  • Usual consumption. Also called regular consumption, it is one that is carried out frequently, in which one or more goods are consumed continuously and constantly, such as basic products or basic necessities. Food, for example, is usually in this band.
  • Extraordinary consumption. This is what those who speak of “nervous purchases” or “impulsive purchases” refer to, and they usually occur in the moments before a great event of political, social or historical importance, or in the moments immediately afterwards. They are a form of defensive reaction by consumers, and are usually characterized by focusing on basic and fundamental goods, or those that are at risk of scarcity.
  • Responsible consumption.
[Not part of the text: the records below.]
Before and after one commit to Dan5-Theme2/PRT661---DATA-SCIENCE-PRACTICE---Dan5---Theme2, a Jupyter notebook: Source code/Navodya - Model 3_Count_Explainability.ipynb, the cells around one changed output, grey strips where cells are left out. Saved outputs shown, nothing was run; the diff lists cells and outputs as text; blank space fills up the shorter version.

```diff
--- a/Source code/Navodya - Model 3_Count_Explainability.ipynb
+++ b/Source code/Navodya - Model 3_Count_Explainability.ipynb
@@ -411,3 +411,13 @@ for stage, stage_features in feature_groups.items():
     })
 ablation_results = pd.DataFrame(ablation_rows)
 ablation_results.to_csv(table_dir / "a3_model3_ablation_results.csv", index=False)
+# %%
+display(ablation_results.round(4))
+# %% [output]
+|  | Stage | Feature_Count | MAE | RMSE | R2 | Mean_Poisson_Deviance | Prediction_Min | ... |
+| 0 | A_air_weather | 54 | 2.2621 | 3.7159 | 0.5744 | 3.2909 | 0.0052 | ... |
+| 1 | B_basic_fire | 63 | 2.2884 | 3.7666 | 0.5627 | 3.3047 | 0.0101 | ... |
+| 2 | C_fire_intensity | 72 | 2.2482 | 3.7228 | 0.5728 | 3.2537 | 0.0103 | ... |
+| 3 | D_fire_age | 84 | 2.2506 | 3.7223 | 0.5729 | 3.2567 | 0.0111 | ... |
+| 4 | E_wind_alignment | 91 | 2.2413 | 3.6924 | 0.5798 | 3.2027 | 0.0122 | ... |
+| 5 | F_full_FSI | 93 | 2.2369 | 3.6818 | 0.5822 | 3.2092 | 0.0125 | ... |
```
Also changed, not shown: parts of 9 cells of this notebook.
The exact opposite of consumerism: a way of consuming that is aware of the consequences of the purchase of a product, both in individual life, social and environmental, and that favors safe and low-risk products to those that provide immediate pleasure and momentary at a very high cost for future generations.

Causes of consumerism

consumerism causes
Advertising has a high impact on the forms of consumption.

Consumerism is the product of complex dynamics within the “consumer society”, as understood by anthropologists. These dynamics can be summarized as:

  • The social and psychological strength of the advertising media and marketing, capable of encouraging the consumption of certain goods through seduction strategies to which we are all, to some extent, vulnerable. Products compete in this way for our attention, and it is normal to respond to it in impulsive and irrational ways.
  • The facilities that offer certain disposable products, whose use is immediate and then go to the garbage, regardless of the fact that their waste and residues may remain (as in the case of plastics) for hundreds of years polluting the environment. However, as the product has disappeared from our homes, we have the impression that it has ceased to exist altogether.
  • The planned obsolescence of many products, especially the technological ones, which obey the consumerist logic of being forced to buy a new one every so often, in order to keep the industry going. These products could last much longer, but they are programmed to stop working at a certain point and force us to buy a new one.
  • The culture of novelty and innovation, which rewards us socially and emotionally only if we have the latest model of a product or service, and instead embarrasses us if we have fallen behind in the race. The worst thing is that keeping up to date is practically impossible, since the pace of innovation is much faster than any personal ability to save or generate wealth.

Consequences of consumerism

The consequences of irresponsible consumption can be very positive for industry and the local economy, as well as dire for the environment and human health. Some of them can be:

  • Creates demand where there was none, or encourages demand for a particular product above others, especially those of low price and low quality. This contributes to the maldistribution of wealth, as it is usually the middle and lower classes that continually consume cheap mass-produced goods, investing their money in objects that do not last at all and provide little benefit.
  • Continuous and excessive garbage productionAs product residues, especially short-lived ones, accumulate in the environment and can take thousands of years to decompose. This, in turn, wreaks havoc on the planet’s delicate biotic balance.
  • The massive consumption of low-quality industrialized products, especially food, brings with it consequences on individual, family and regional health, causing diseases such as obesity and diabetes.
  • The massive preference of certain products over others, especially single-use ones over more durable ones, leads to economic and commercial imbalance between countries and regions whole, pushing the cycles of capitalism towards more frequent and acute crises.